Blog #9 Can You Resist This?

The beauty of working with watercolour paints is that they sparkle once spread on the paper. They are so very vibrant and a joy to manipulate as you create. Many of the colours available are transparent which adds to their brilliance but that also means you can see right through them to any pencil lines or previous layers of paint underneath. Traditionally you never use white paint when painting with watercolours, the white of the paper acts as your ‘white’. Knowing this helps you to prepare and to plan ahead. When you need an area in your painting to remain white you can just carefully not paint there and that can be easier said then done. You may need to use a resist technique.

As you can see in the pictures above one marvellously simple way to “save your whites” is to block out these areas with the masking tape resist technique. Not only does this protect your whites but it allows you to paint washes of colour freely over your entire watercolour paper surface for a continuous appearance. Be sure to do a test sample with this resist technique and your masking tape. This will ensure your tape provides the right amount of stickiness to adhere to the paper to keep the paint out yet be able to be removed without tearing your paper. Not all masking tapes are created equal, so you may need to shop around to find the best fit. Avoid coloured masking tapes like green and blue, they can throw off your sense of colour while painting. Using understated standard beige coloured masking tape will be less impactful which works to your advantage.
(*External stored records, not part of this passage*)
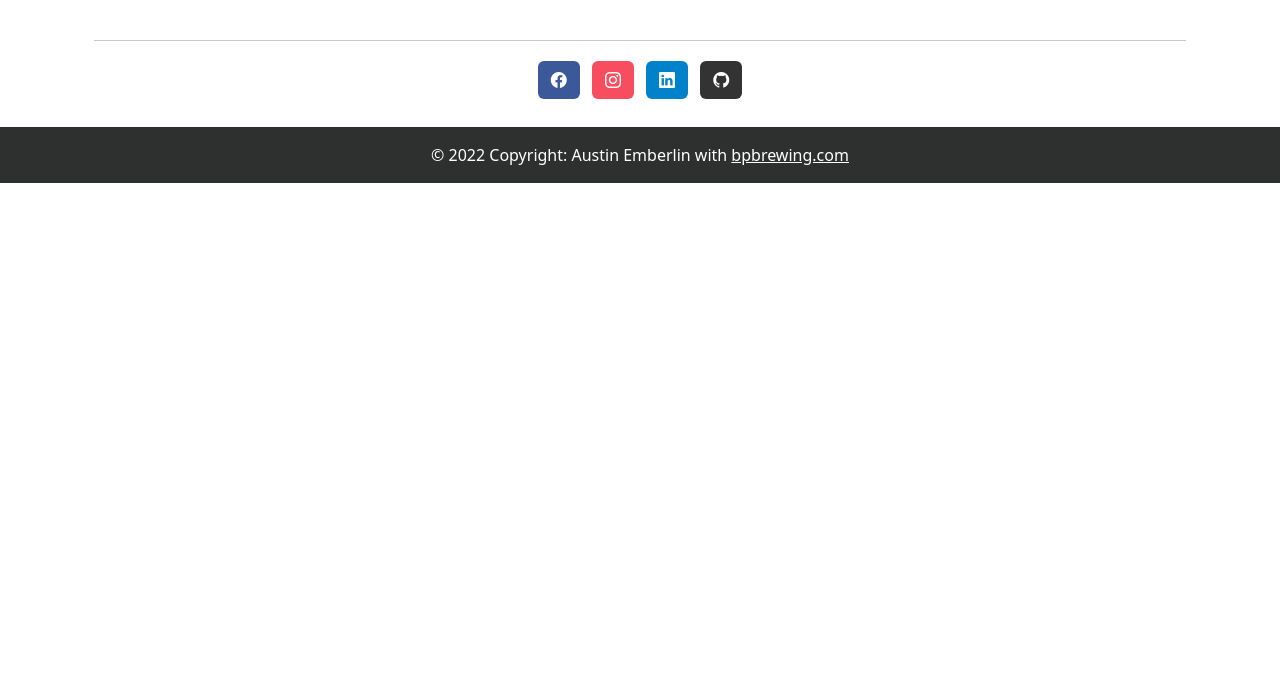
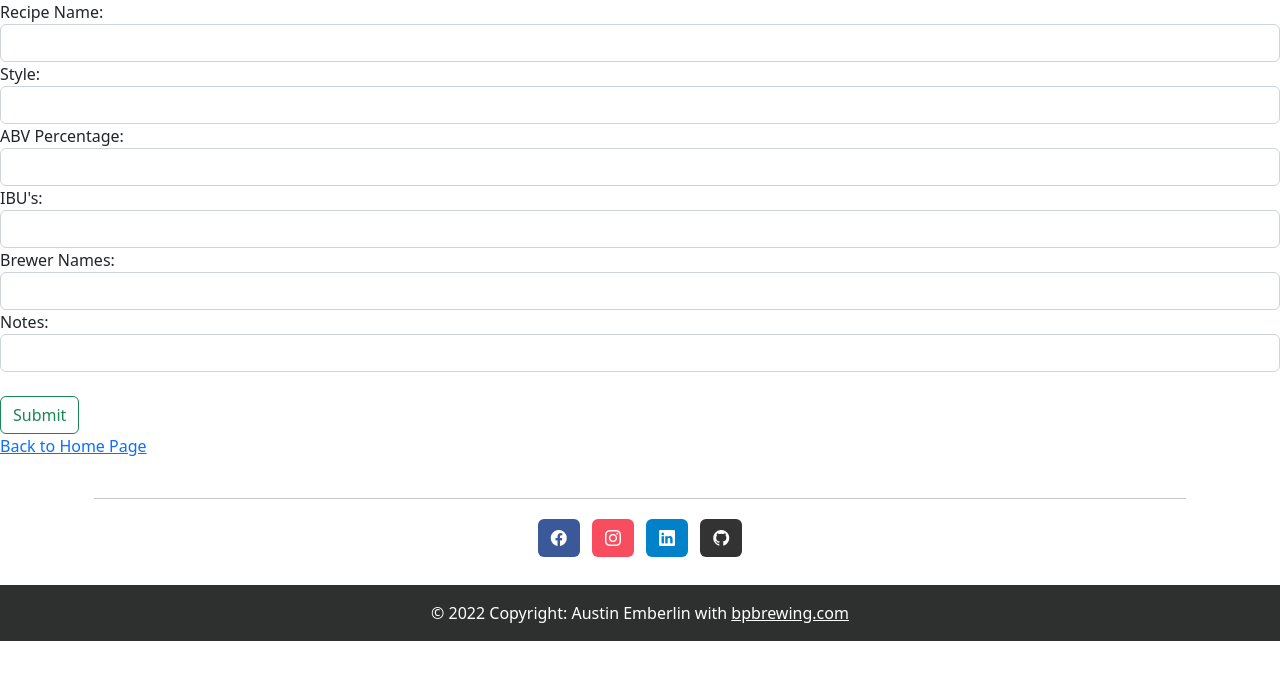
Before and after one commit to WAEmberlin/Beer-Recipe-Website, a PHP site: page /home.php in a window 1280 px wide. Shown: the part 126-800 px from the top of the page. Run offline with PHP 8.4, Linux system fonts and the light colour scheme; a user stored in the database is signed in; some libraries are stand-ins or nearby versions.

Commit message:
Add files via upload

```diff
--- a/home.php
+++ b/home.php
@@ -1,6 +1,5 @@
 <?php
 include "config.php";
-
 // Check user login or not
 if(!isset($_SESSION['uname'])){
     header('Location: index.php');
@@ -12,6 +11,7 @@ if(isset($_POST['but_logout'])){
     header('Location: index.php');
 }
 ?>
+
 <!doctype html>
 <html>
     <head>
@@ -21,7 +21,54 @@ if(isset($_POST['but_logout'])){
     <link href="https://cdn.jsdelivr.net/npm/bootstrap@5.2.1/dist/css/bootstrap.min.css" rel="stylesheet" integrity="sha384-iYQeCzEYFbKjA/T2uDLTpkwGzCiq6soy8tYaI1GyVh/UjpbCx/TYkiZhlZB6+fzT" crossorigin="anonymous">
     <script src="https://cdn.jsdelivr.net/npm/bootstrap@5.2.1/dist/js/bootstrap.bundle.min.js" integrity="sha384-u1OknCvxWvY5kfmNBILK2hRnQC3Pr17a+RTT6rIHI7NnikvbZlHgTPOOmMi466C8" crossorigin="anonymous"></script>
     <link rel="stylesheet" href="https://cdn.jsdelivr.net/npm/bootstrap-icons@1.9.1/font/bootstrap-icons.css">
-</head>
+<?php
+$error_message = "";$success_message = "";
+
+// Add New Recipe
+if(isset($_POST['btnAddRecipe'])){
+   $rName = trim($_POST['rName']);
+   $Style = trim($_POST['Style']);
+   $Abv = trim($_POST['Abv']);
+   $Ibu = trim($_POST['Ibu']);
+   $BrewerNames = trim($_POST['BrewerNames']);
+   $Notes = trim($_POST['Notes']);
+
+   $isValid = true;
+
+   // Check if fields are empty or not
+   if($rName == '' || $Style == '' || $Abv == '' || $Ibu == '' || $BrewerNames == '' || $Notes == ''){
+     $isValid = false;
+     $error_message = "Please fill all fields.";
+   }
+
+   if($isValid){
+
+     // Check if recipe name already exists
+     $stmt = $con->prepare("SELECT * FROM recipes WHERE rName = ?");
+     $stmt->bind_param("s", $rName);
+     $stmt->execute();
+     $result = $stmt->get_result();
+     $stmt->close();
+     if($result->num_rows > 0){
+       $isValid = false;
+       $error_message = "Recipe name is already existed.";
+     }
+
+   }
+
+   // Insert records
+   if($isValid){
+     $insertSQL = "INSERT INTO recipes (rName,Style,Abv,Ibu,BrewerNames,Notes) values(?,?,?,?,?,?)";
+     $stmt = $con->prepare($insertSQL);
+     $stmt->bind_param("ssssss",$rName,$Style,$Abv,$Ibu,$BrewerNames,$Notes);
+     $stmt->execute();
+     $stmt->close();
+
+     $success_message = "Recipe created successfully.";
+   }
+}
+?>
+  </head>
 <body>
     <!-- NavBar Start-->
     <nav class="navbar navbar-expand-lg navbar-dark bg-dark">
@@ -64,6 +111,69 @@ if(isset($_POST['but_logout'])){
 </nav>
 <!-- NavBar End -->
 
+<!-- Body Start -->
+
+<form method='post' action=''>
+    <?php
+    // Display Error message
+    if(!empty($error_message)){
+    ?>
+    <div class="alert alert-danger">
+      <strong>Error!</strong> <?= $error_message ?>
+    </div>
+
+    <?php
+    }
+    ?>
+
+    <?php
+    // Display Success message
+    if(!empty($success_message)){
+    ?>
+    <div class="alert alert-success">
+      <strong>Success!</strong> <?= $success_message ?>
+    </div>
+
+    <?php
+    }
+    ?>
+
+<div class="form-group">
+      <label for="rName">Recipe Name:</label>
+      <input type="text" class="form-control" name="rName" id="rName" required="required" maxlength="80">
+    </div>
+    <div class="form-group">
+      <label for="Style">Style:</label>
+      <input type="text" class="form-control" name="Style" id="Style" required="required" maxlength="80">
+    </div>
+    <div class="form-group">
+      <label for="Abv">ABV Percentage:</label>
+      <input type="text" class="form-control" name="Abv" id="Abv" required="required" maxlength="80">
+    </div>
+    <div class="form-group">
+      <label for="Ibu">IBU's:</label>
+      <input type="text" class="form-control" name="Ibu" id="Ibu" required="required" maxlength="80">
+    </div>
+    <div class="form-group">
+      <label for="BrewerNames">Brewer Names:</label>
+      <input type="text" class="form-control" name="BrewerNames" id="BrewerNames" required="required" maxlength="80">
+    </div>
+    <div class="form-group">
+      <label for="Notes">Notes:</label>
+      <input type="text" class="form-control" name="Notes" id="Notes" required="required" maxlength="80">
+    </div>
+<br>
+    <button type="submit" name="btnAddRecipe" class="btn btn-outline-success">Submit</button>
+  </form>
+</div>
+</div>
+    <a href="home.php">Back to Home Page</a>
+</div>
+
+<!-- Body End -->
+
+
+<!-- Footer Start -->
 <footer>
     <!-- Grid container -->
   <div class="container p-4 pb-0 text-center"><hr>
--- a/index.php
+++ b/index.php
@@ -22,7 +22,7 @@
                 <input type="password" class="textbox" id="txt_uname" name="txt_pwd" placeholder="Password"/>
             </div>
             <div>
-                <button class="btn btn-outline-success" type="submit" value="Submit" name="but_submit" id="but_submit">Submit</button>
+                <button class="btn btn-outline-success" type="submit" value="Submit" name="submitBtn" id="submitBtn">Submit</button>
                 <a class="btn btn-outline-success" href="newAccount.php" style="float: right;">Create New Account</a>
             </div>
         </div>
--- a/submit.php
+++ b/submit.php
@@ -1,7 +1,7 @@
 <?php
 include "config.php";
 
-if(isset($_POST['but_submit'])){
+if(isset($_POST['submitBtn'])){
 
     $uname = mysqli_real_escape_string($con,$_POST['txt_uname']);
     $password = mysqli_real_escape_string($con,$_POST['txt_pwd']);
```
Also changed, not shown: newAccount.php (+11 -6 lines).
‘Wolf Lake, Terra Cotta Ontario’ original watercolour 13 1/2″x11″ framed.

At the start of my painting above I lay down a border of masking tape for my edges. Then using an x-acto knife and a rubber cutting mat I cut out four tree trunk shapes from four strips of masking tape. I was careful to make sure their shapes were slightly rounded and organic as you would see trees in nature. I then pealed them up from the mat and positioned them down onto my watercolour paper, being careful to press the masking tape down firmly. I was now free to paint away, layering my watercolour washes across the rest of the painting. You can see that I painted all of my sky and lake and the distant islands first. Once everything was dry I pealed up my masking tape to reveal the clean white trees on my paper beneath. Now for the fun part, embellishing my birch trees with colours, shading, textures and additional branches. I hope this inspires you to try this helpful painting technique. I found it hard to resist!